Six to 12 Hours
At first, you may experience some agitation or anxiety. This anxiety is mainly due to not being able to drink and your fear or hesitation in rehab. You will also experience headaches or stomach problems. Tremors are also common within the first 12 hours.
12 to 24 Hours
Moderate withdrawal symptoms begin to occur. You may become disoriented or experience some hallucinations. Severe withdrawal symptoms, such as seizures, are also possible. Some clients experience hand tremors during the first day.
48 to 72 Hours
Withdrawal symptoms peak by the third day. That day is when you may feel extreme discomfort. Common symptoms include seizures, insomnia, high blood pressure, hallucinations, fever, and delirium tremens. However, you may require medical attention for the worst symptoms.
What Is Delirium Tremens?
Detoxing from alcohol may induce delirium tremens, the most severe form of withdrawal symptoms. There are several signs of delirium tremens, including:
- Begging for sympathy
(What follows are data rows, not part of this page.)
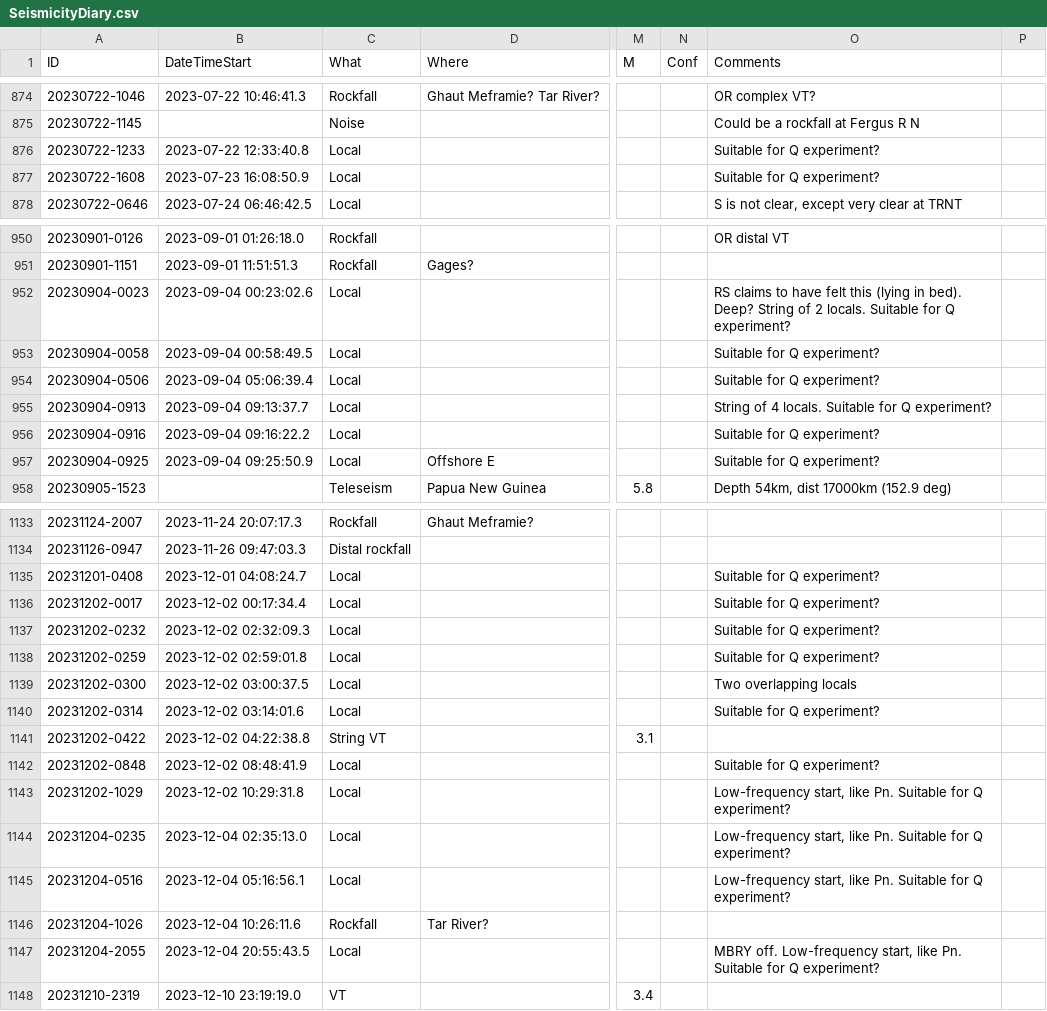
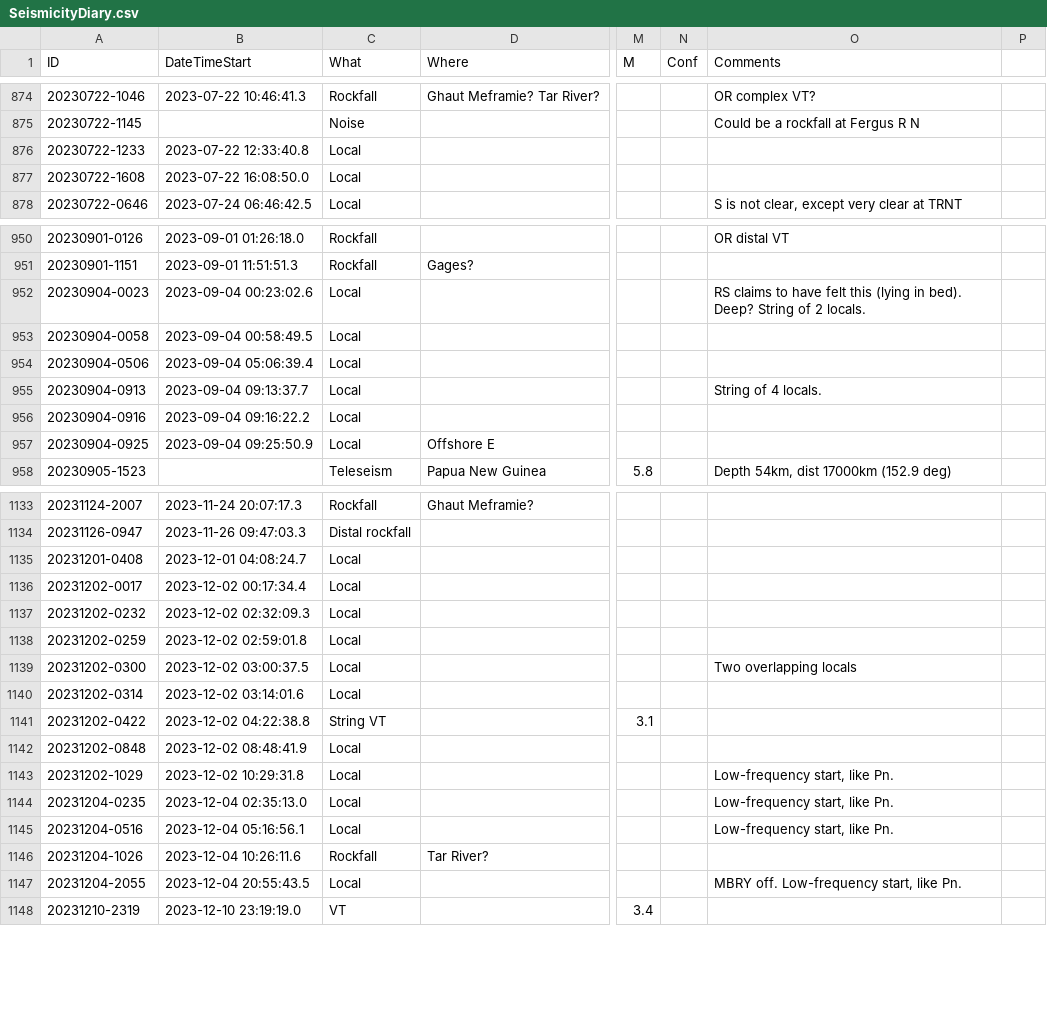
Before and after one commit to mvoseismic/SeismicityDiary, a CSV file: SeismicityDiary.csv, drawn as a sheet; only a part is shown, gaps mark what is left out; the diff covers the shown part only; the diff names each change by its address in the sheet, - before the commit and + after, or states it on an @@ line.

Commit message:
Edited extractFromSpreadsheets/pl.

```diff
--- a/SeismicityDiary.csv
+++ b/SeismicityDiary.csv
-O876:O877 (Comments): Suitable for Q experiment?
+O876:O877 (Comments): (empty)
-B877 (DateTimeStart): 2023-07-23 16:08:50.9
+B877 (DateTimeStart): 2023-07-22 16:08:50.0
-O952 (Comments): …2 locals. Suitable for Q experiment?
+O952 (Comments): …2 locals.
-O953:O954 (Comments): Suitable for Q experiment?
+O953:O954 (Comments): (empty)
-O955 (Comments): String of 4 locals. Suitable for Q experiment?
+O955 (Comments): String of 4 locals.
-O956:O957 (Comments): Suitable for Q experiment?
+O956:O957 (Comments): (empty)
-O1135:O1138 (Comments): Suitable for Q experiment?
+O1135:O1138 (Comments): (empty)
-O1140 (Comments): Suitable for Q experiment?
+O1140 (Comments): (empty)
-O1142 (Comments): Suitable for Q experiment?
+O1142 (Comments): (empty)
-O1143:O1145 (Comments): Low-frequency start, like Pn. Suitable for Q experiment?
+O1143:O1145 (Comments): Low-frequency start, like Pn.
-O1147 (Comments): …like Pn. Suitable for Q experiment?
+O1147 (Comments): …like Pn.
```
Also changed, not shown: 63 edited cells elsewhere in this file, 2 other files.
- Heart problems
- Severe anxiety and depression
- Visual and auditory hallucinations
- Non-stop vomiting and feeling sick
Delirium tremens usually occurs in the worst cases of alcoholism, where a person has been binge-drinking for several years. Delirium tremens can last up to ten days after your last drink.
Treatment During Detox
Alcohol withdrawal can be dangerous. For this reason, you should never attempt it alone. Detox treatment centers provide a safe environment where you can receive the care you need from licensed professionals. Treatment centers offer comfortable facilities, medication-assisted treatment, and 24/7 monitoring.
Staff is always on hand to help you if you need medical attention. You receive the support you need to get through this difficult time. With the help of professionals, you are more likely to complete detox successfully. Once you get clean, you are ready to transition into rehab.
Start Your Treatment Today at Northern Illinois Recovery
Northern Illinois Recovery offers comprehensive care for alcohol addiction. For instance, we provide detox, rehab, and aftercare to ensure long-term recovery. To find out more about detoxing from alcohol and your treatment options, contact us at 855.786.1978. We can answer your questions, discuss your treatment, and get you started with detox. At Northern Illinois Recovery, we are here to help you get on the road to recovery.
Licensed Physician and Surgeon
Dr. Beth Dunlap, a board-certified addiction medicine and family medicine physician, and is the medical director at Northern Illinois Recovery Center. She is responsible for overseeing all the integrated medical services at both campuses. Beth completed medical school, residency, and fellowship at Northwestern University, where she continues to serve on the faculty as a member of the Department of Family and Community Medicine. She has extensive experience in addiction medicine at all levels of care, and her clinical interests include integrated primary care and addiction medicine, harm reduction, and medication-assisted treatment.